Dataset excerpts
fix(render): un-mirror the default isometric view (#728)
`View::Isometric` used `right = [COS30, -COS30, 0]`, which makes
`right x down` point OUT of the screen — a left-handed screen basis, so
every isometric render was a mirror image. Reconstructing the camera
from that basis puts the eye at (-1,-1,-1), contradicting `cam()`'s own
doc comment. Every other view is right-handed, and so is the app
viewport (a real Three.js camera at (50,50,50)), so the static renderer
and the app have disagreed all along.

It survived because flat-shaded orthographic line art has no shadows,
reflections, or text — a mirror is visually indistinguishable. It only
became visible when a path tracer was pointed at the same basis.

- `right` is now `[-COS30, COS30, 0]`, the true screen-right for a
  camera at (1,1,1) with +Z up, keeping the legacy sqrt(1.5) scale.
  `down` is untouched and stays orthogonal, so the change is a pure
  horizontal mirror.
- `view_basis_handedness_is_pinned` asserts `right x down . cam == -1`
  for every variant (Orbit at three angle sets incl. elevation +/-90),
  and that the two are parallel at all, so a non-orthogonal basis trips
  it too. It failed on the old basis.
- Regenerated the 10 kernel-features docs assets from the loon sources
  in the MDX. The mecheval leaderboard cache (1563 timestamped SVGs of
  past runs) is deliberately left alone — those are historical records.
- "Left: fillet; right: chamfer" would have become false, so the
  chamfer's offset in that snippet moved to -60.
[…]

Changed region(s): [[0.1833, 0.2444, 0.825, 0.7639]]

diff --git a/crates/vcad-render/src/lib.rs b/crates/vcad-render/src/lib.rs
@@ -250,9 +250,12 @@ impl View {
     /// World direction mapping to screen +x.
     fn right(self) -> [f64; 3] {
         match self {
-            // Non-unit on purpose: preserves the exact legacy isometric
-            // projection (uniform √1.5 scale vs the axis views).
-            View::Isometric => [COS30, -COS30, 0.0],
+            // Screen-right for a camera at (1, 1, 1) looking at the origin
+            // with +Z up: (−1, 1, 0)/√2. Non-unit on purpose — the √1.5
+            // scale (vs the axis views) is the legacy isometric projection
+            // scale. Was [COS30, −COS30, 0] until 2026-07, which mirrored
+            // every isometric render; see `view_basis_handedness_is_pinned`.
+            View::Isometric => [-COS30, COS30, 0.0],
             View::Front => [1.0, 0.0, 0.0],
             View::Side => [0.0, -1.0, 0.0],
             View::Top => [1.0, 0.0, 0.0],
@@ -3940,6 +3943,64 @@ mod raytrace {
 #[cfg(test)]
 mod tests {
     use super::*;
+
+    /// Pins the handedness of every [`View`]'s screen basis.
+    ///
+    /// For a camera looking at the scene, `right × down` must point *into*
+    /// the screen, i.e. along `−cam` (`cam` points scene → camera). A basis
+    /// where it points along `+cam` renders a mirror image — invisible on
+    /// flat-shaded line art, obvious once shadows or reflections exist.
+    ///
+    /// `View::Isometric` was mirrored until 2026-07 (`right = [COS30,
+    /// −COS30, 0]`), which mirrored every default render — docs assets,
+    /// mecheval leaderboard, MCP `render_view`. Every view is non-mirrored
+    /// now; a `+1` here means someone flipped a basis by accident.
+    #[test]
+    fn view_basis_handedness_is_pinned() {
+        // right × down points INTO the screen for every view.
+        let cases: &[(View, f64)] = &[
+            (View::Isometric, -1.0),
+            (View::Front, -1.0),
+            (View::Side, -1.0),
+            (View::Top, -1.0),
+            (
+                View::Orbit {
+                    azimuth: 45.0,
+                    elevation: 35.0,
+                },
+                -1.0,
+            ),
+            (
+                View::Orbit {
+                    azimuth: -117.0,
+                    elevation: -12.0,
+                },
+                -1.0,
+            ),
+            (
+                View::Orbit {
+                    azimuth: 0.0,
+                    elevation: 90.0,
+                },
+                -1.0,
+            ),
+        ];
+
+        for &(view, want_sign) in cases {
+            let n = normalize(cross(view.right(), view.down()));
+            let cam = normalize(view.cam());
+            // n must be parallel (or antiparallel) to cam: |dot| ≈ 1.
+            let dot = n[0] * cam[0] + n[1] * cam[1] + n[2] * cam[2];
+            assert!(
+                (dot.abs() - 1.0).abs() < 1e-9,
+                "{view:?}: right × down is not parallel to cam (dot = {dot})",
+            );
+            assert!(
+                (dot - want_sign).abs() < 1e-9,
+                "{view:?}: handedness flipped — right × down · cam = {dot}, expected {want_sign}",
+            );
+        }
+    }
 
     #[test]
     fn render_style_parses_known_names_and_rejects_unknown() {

**TASK OBJECTIVE:**
Your task is to gather all lines from the entries above that hold the word "azimuth".

**YOUR SOLUTION:**
+                    azimuth: 45.0,
+                    azimuth: -117.0,
+                    azimuth: 0.0,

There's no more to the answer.